Half of adults are fed up of the usual Boxing Day traditions – and would prefer to spend the day watching sport in the pub instead.
A survey of 2,000 UK adults found exactly 50 per cent agree their ‘perfect’ December 26 would be spent in their local watching endless footie.
Four in 10 confess they’d rather spend their Boxing Day differently to the way they normally do, with 64 per cent doing the same things year in, year out.
The research was commissioned by the UK’s leading managed pub company and brewer, Greene King, to celebrate a huge Boxing Day of sport.
Chris Conchie, head of sport at Greene King, said: “While Christmas is certainly a time for family, after being stuck in the house for days on end many people feel a break to see friends in the pub will be welcomed by the 26th December.
“Boxing Day is a great opportunity to escape for a few hours and catch up on the sport, and more than 900 Greene King pubs will be showing the Boxing Day Premier League fixtures on Amazon Prime, so we’re expecting to see lots of post-Christmas sports fans.
“If you don’t normally visit the pub over Christmas this could be a break from the norm, and the perfect way to save getting stuck in a festive rut after the big day is over.”

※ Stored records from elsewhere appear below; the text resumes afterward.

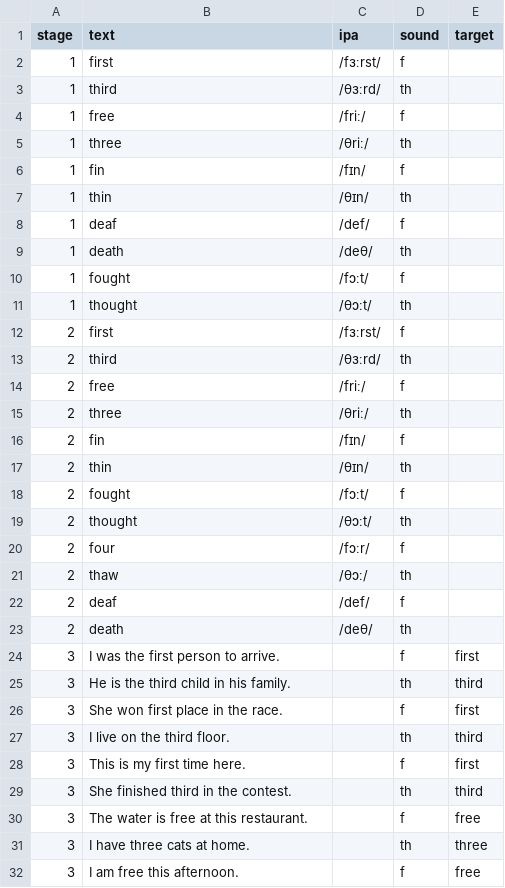
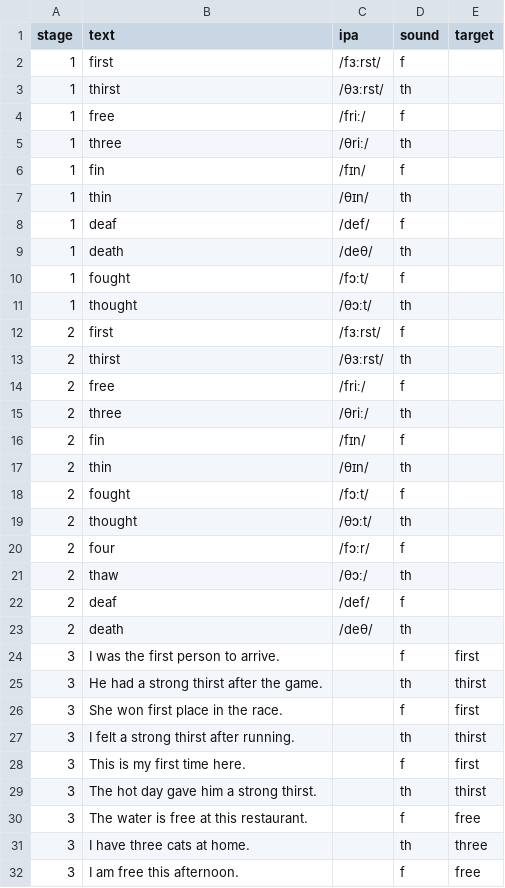
Before and after one commit to hkftwe/listening-trainers, a CSV file: data/f-th.csv, drawn as a sheet; only a part is shown.

Commit message:
f-th: first/third 非最小對→first/thirst（third→thirst，去 /s/ 混淆）

```diff
--- a/data/f-th.csv
+++ b/data/f-th.csv
@@ -2,3 +2,3 @@ stage,text,ipa,sound,target
 1,first,/fɜːrst/,f,
-1,third,/θɜːrd/,th,
+1,thirst,/θɜːrst/,th,
 1,free,/friː/,f,
@@ -12,3 +12,3 @@ stage,text,ipa,sound,target
 2,first,/fɜːrst/,f,
-2,third,/θɜːrd/,th,
+2,thirst,/θɜːrst/,th,
 2,free,/friː/,f,
@@ -24,7 +24,7 @@ stage,text,ipa,sound,target
 3,I was the first person to arrive.,,f,first
-3,He is the third child in his family.,,th,third
+3,He had a strong thirst after the game.,,th,thirst
 3,She won first place in the race.,,f,first
-3,I live on the third floor.,,th,third
+3,I felt a strong thirst after running.,,th,thirst
 3,This is my first time here.,,f,first
-3,She finished third in the contest.,,th,third
+3,The hot day gave him a strong thirst.,,th,thirst
 3,The water is free at this restaurant.,,f,free
```
Also changed, not shown: 3 other files.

More than a third of adults normally host or visit close family for a second day of celebrations on Boxing Day.
But one in 10 are usually dragged around the sales, while one in five build up to putting together another big Christmas dinner.
However, a quarter would rather spend their time meeting up with friends and 16 per cent would just like to curl up with the dog all day.

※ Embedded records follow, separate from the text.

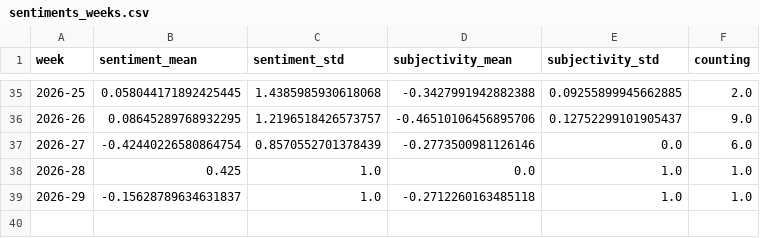
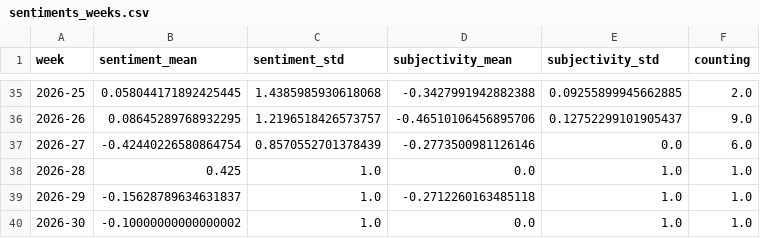
Before and after one commit to paularicarda-news/VolcanoIsComing, a CSV file: csv/sentiments_weeks.csv, drawn as a sheet; only a part is shown, gaps mark what is left out.

```diff
--- a/csv/sentiments_weeks.csv
+++ b/csv/sentiments_weeks.csv
@@ -39 +39,2 @@ week,sentiment_mean,sentiment_std,subjectivity_mean,subjectivity_std,counting
 2026-29,-0.15628789634631837,1.0,-0.2712260163485118,1.0,1.0
+2026-30,-0.10000000000000002,1.0,0.0,1.0,1.0
```
Also changed, not shown: csv/sentiments_days.csv, csv/sentiments_domains.csv, 5 other files.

Some more of Brits’ biggest Boxing Day grumbles include enduring the same old films on TV (21 per cent), the house being a mess (23 per cent) and feeling a desperate need to exercise (13 per cent).
Another 11 per cent complain about being forced to play endless board games like Monopoly all day long.

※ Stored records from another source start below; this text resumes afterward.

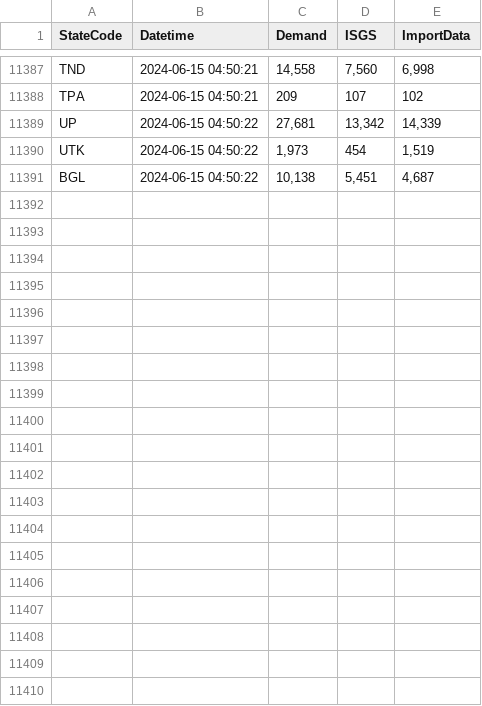
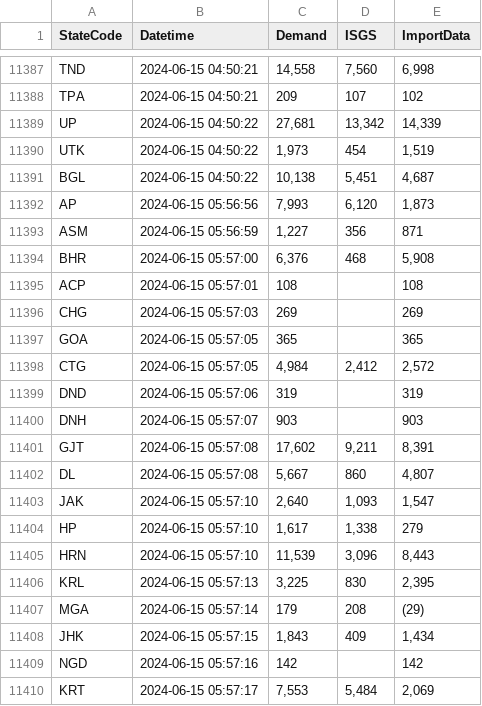
Before and after one commit to vanga/india-power-generation, a CSV file: data/meritindia/current-generation/raw/2024-06.csv, drawn as a sheet; only a part is shown, gaps mark what is left out; the diff covers the shown part only; the diff names each change by its address in the sheet, - before the commit and + after, or states it on an @@ line.

```diff
--- a/data/meritindia/current-generation/raw/2024-06.csv
+++ b/data/meritindia/current-generation/raw/2024-06.csv
+row 11392: AP | 2024-06-15 05:56:56 | 7,993 | 6,120 | 1,873
+row 11393: ASM | 2024-06-15 05:56:59 | 1,227 | 356 | 871
+row 11394: BHR | 2024-06-15 05:57:00 | 6,376 | 468 | 5,908
+row 11395: ACP | 2024-06-15 05:57:01 | 108 |  | 108
+row 11396: CHG | 2024-06-15 05:57:03 | 269 |  | 269
+row 11397: GOA | 2024-06-15 05:57:05 | 365 |  | 365
+row 11398: CTG | 2024-06-15 05:57:05 | 4,984 | 2,412 | 2,572
+row 11399: DND | 2024-06-15 05:57:06 | 319 |  | 319
+row 11400: DNH | 2024-06-15 05:57:07 | 903 |  | 903
+row 11401: GJT | 2024-06-15 05:57:08 | 17,602 | 9,211 | 8,391
+row 11402: DL | 2024-06-15 05:57:08 | 5,667 | 860 | 4,807
+row 11403: JAK | 2024-06-15 05:57:10 | 2,640 | 1,093 | 1,547
+row 11404: HP | 2024-06-15 05:57:10 | 1,617 | 1,338 | 279
+row 11405: HRN | 2024-06-15 05:57:10 | 11,539 | 3,096 | 8,443
+row 11406: KRL | 2024-06-15 05:57:13 | 3,225 | 830 | 2,395
+row 11407: MGA | 2024-06-15 05:57:14 | 179 | 208 | (29)
+row 11408: JHK | 2024-06-15 05:57:15 | 1,843 | 409 | 1,434
+row 11409: NGD | 2024-06-15 05:57:16 | 142 |  | 142
+row 11410: KRT | 2024-06-15 05:57:17 | 7,553 | 5,484 | 2,069
```
Also changed, not shown: 15 added rows elsewhere in this file.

The same amount struggle to maintain cordial relationships with family members, while one in 20 get fed up with having to spend all day building complicated kids’ toys.
More than a tenth also confess to experiencing ‘cabin fever’ after spending too long rattling around the same house.
Adults will also spend nearly four hours each slumped in front of the TV on Boxing Day, after cleaning for an hour and a half.
They’ll also have to drive for half an hour to visit seven different relatives, friends or neighbours, according to the OnePoll.com survey.
For Brits who are able to escape to the pub this Boxing Day, 14 per cent hope to actually spend all day there.
They’d like to sink four pints, get through four portions of chips and three packs of nuts while they catch the seasonal sports.
Chris Conchie added: “There are loads of great sporting fixtures taking place on Boxing Day this year.
“Most notable is the top-of-the-table clash between Leicester City and Liverpool at 8pm, but there are lots of other big games as well.
“Almost the whole league will be represented, including games between Manchester United and Newcastle, and Spurs against Brighton.
“There’s nothing quite like the atmosphere of watching the game in the pub at Christmas, particularly after being stuck in the house and visiting family for days on end – so rather than forcing down another turkey sandwich, it’s worth braving the cold to visit your local this Boxing Day.”
To find your nearest Greene King pub – the home of pub sport, visit www.greeneking.co.uk/pub-finder/
BRITS’ TOP 35 BOXING DAY GRUMBLES
- The house being a mess
- Enduring the same old films on TV
- Having to tidy up after Christmas Day
- Feeling bloated all day due to food and drink overload
- Realising you have to find a home for everything you unwrapped the day before
- Having to visit your partner's family
- Feeling like you need to exercise
- Being forced to play Monopoly or other board games all day
- Seeing stuff you already bought appear in the sales
- Having to be nice to people for a long period of time
- Cabin fever
- Doing the mountain of washing up you avoided on the 25th
- Feeling like you have to maintain a cheerful and excited outlook on everything when you are so over Christmas
- Having nothing to do apart from relaxing and more relaxing
- You feel like you want to take down the decorations/cards already
- Over excited children running wild
- Boxing Day sales traffic
- Obligatory family outings, when you don't want to leave the house
- Looking at the bank account and realising it is empty so you can't do anything you want to do anyway
- Too much family time
- There are no more presents to open
- Having to entertain tedious conversations with relatives you don't see the rest of the year round
- Having to spend the day visiting different family members because you and your partner both have divorced parents / like to visit each side of the family
- Having to visit people you wouldn’t see the rest of the year round
- You have to go through a repeat of the previous day's events
- Realising you were so focused on Christmas Day you'd forgotten to buy any normal food for Boxing Day
- Enduring a hangover
- You have to work Boxing Day
- Having to continue unpacking all the kid's toys from difficult packaging
- The in-laws outstaying their welcome
- The kids are annoyed because their new toys don't work
- Trying to figure out what to do for NYE
- Having to spend the day building complicated kid's toys
- Having to spend hours in the car
- Not being allowed to watch sports all day